Treatment Concepts

From: Katara Tabaa

Comments

I appreciate the treatment concepts that were adapted from "Philosophy for Old Age!" I agree that counts should focus on the positives. As a general rule, we all like to hear what we did well (vs. where we could have improved). Focusing on the positives is much more empowering. I also agree that the client should learn about stuttering, I feel this would empower the client (i.e., because they are involved and understand stuttering). Laughter is the best medicine! If a client feels comfortable to laugh and smile in therapy, we are doing something right :) I think listening in a non-judgmental manner is always important, not only for the clinician. It is important to address guilt. Guilt may arise with individuals who stutter (and with other individuals). I feel it is important to address the guilt because this will help the individual to form a more positive relationship with their clinician. I find it very important to teach others about stuttering. There are many stereotypes associated with stuttering. As a future SLP I feel it is part of my job to dispell these stereotypes. And lastly, I agree 100% that a client should leave therapy feeling empowered to make change. Knowing that a client is empowered is the most positive feeling an SLP can have. Thank you for sharing these points. These are things that I have never thought about directly...and sometimes we need things pointed out for us :)

 

Working with Teens

From: Abby Waller

Comments

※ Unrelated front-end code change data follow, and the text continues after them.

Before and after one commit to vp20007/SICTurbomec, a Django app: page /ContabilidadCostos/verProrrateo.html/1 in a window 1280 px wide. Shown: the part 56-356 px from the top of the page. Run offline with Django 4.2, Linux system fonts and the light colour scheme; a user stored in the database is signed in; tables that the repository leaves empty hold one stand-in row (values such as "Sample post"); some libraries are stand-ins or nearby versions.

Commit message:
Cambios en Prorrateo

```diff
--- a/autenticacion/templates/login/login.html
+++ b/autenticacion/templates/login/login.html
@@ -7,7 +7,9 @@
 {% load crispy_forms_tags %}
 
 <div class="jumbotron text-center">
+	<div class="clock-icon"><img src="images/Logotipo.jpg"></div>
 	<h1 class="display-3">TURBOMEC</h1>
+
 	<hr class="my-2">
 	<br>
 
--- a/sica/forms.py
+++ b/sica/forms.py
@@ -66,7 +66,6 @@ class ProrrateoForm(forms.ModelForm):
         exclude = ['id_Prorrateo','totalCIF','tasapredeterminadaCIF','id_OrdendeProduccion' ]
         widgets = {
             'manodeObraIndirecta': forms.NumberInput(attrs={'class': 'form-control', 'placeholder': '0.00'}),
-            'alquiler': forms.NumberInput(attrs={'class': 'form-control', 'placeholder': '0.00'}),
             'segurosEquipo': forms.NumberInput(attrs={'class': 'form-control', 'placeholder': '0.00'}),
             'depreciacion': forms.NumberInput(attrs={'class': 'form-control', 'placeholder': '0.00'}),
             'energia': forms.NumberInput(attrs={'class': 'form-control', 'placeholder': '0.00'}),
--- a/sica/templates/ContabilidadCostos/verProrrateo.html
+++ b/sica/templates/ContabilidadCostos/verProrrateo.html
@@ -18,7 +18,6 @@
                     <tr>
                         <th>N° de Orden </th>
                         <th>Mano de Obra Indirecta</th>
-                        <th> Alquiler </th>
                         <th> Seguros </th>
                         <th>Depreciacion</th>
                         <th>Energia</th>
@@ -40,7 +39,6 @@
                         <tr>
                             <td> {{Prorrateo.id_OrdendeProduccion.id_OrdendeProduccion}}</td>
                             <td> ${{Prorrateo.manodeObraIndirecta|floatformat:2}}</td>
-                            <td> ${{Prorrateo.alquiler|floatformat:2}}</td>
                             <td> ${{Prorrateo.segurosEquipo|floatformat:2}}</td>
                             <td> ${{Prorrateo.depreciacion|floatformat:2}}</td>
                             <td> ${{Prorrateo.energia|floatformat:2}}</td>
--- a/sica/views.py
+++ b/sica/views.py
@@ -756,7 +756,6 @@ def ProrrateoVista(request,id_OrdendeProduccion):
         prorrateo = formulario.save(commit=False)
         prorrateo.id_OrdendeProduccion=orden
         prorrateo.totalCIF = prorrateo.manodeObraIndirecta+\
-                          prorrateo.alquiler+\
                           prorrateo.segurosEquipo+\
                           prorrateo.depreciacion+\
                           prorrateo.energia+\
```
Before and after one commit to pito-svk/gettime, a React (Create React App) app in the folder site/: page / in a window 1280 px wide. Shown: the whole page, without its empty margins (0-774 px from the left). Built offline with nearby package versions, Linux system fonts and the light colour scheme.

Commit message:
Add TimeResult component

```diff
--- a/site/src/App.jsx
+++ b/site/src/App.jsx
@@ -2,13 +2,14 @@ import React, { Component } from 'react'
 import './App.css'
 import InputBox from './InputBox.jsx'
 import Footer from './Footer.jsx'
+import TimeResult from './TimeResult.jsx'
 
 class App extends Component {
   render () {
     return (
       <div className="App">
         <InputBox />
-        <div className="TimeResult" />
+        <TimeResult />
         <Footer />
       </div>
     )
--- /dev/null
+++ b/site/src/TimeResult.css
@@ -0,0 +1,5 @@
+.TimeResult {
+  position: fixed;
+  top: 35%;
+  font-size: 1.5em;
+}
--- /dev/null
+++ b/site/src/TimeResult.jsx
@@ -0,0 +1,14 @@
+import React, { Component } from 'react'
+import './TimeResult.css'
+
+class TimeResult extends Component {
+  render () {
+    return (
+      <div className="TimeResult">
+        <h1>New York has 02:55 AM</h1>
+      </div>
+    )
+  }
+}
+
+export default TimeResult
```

Professor Games, I am a first year graduate student in WCU's Communication Sciences and Disorders program. Before entering this new field I had been working in the mental/behavioral health field. Much of my past professional experience has been working with teenagers who have become overwhelmed with the pressures of growing up without adequate coping skills. As a mental health clinician building rapport and making progress with a teenager can be very different, and often more challenging, than with adults. Interventions that work with adults may not be effective for teens and there is often more resistance to treatment. I'm wondering about your experience as a SLP in working with teenagers as opposed to adults and the differences you've encountered. Thanks!

 

Re: Working with Teens

From: Diane Games
Date: 30 Oct 2010
Time: 22:15:42 -0500
Remote Name: 98.28.157.96

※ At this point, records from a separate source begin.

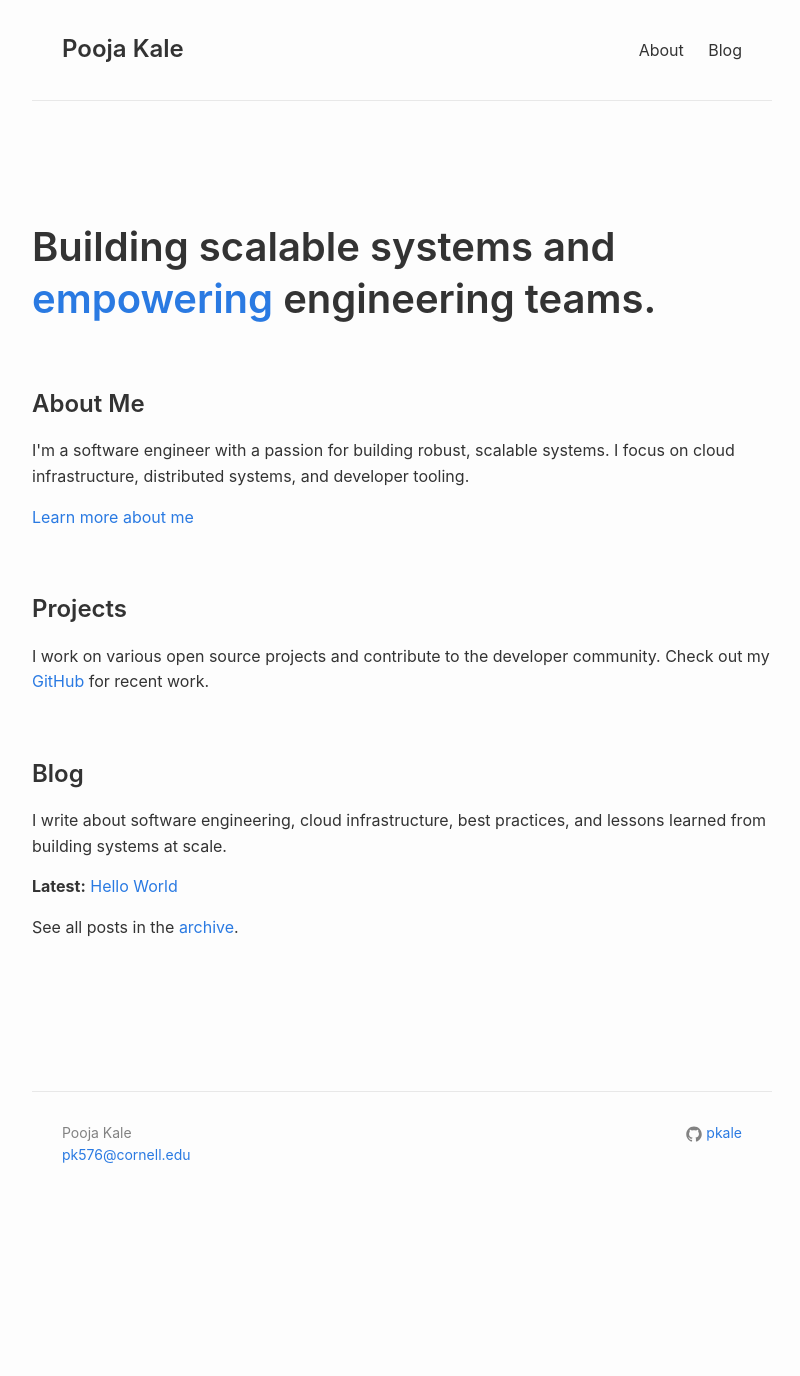
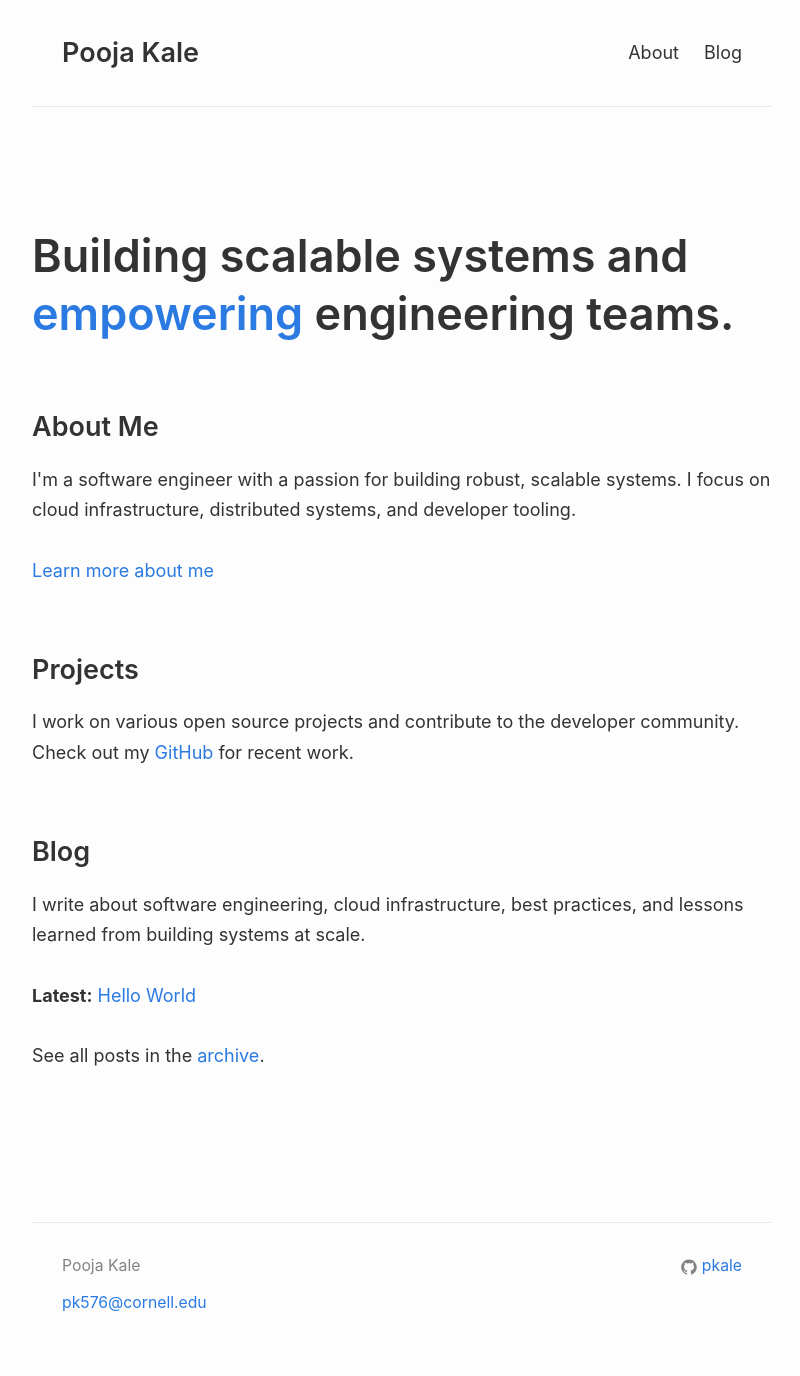
Before and after one commit to pkale/poojakale.github.io, a Jekyll site: the page built from index.html, in a window 1280 px wide. Shown: the whole page, without its empty margins (238-1038 px from the left). Built offline with Jekyll 4.4.1, drawn with Linux system fonts in a browser that asks for light colours; the list of posts is cut into pages by our own code; before the commit the page ends 1211 px from its top, so only the background shows below that.

Commit message:
Improve typography and readability
Increased font size to 18px, line-height to 1.7, and added spacing to content containers.

```diff
--- a/css/main.scss
+++ b/css/main.scss
@@ -5,10 +5,10 @@
 
 // Base variables
 $base-font-family: -apple-system, BlinkMacSystemFont, "Segoe UI", Roboto, Helvetica, Arial, sans-serif;
-$base-font-size:   16px;
+$base-font-size:   18px;
 $base-font-weight: 400;
 $small-font-size:  $base-font-size * 0.875;
-$base-line-height: 1.6;
+$base-line-height: 1.7;
 
 $spacing-unit:     30px;
 
@@ -54,7 +54,11 @@ h2 { font-size: 1.5em; }
 h3 { font-size: 1.25em; }
 
 p, ul, ol {
-  margin-bottom: $spacing-unit / 2;
+  margin-bottom: $spacing-unit;
+}
+
+li {
+  margin-bottom: $spacing-unit / 3;
 }
 
 a {
@@ -81,6 +85,12 @@ a {
 
 .page-content {
   padding: $spacing-unit 0;
+}
+
+.post {
+  max-width: $content-width;
+  margin: 0 auto;
+  padding: 0 $spacing-unit;
 }
 
 #content {
```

Comments

Abby..what a great question! My experiences with teens is generally they want a "quicker" fix..not all of them but some. I also vary my presentation of concepts with teens...focusing on motor issues initially and then generally problem solving situations and then more into the attitudinal/cognitive aspects of treatment. BUT every client is different and I feel that treatment needs to be varied based on a number of client issues.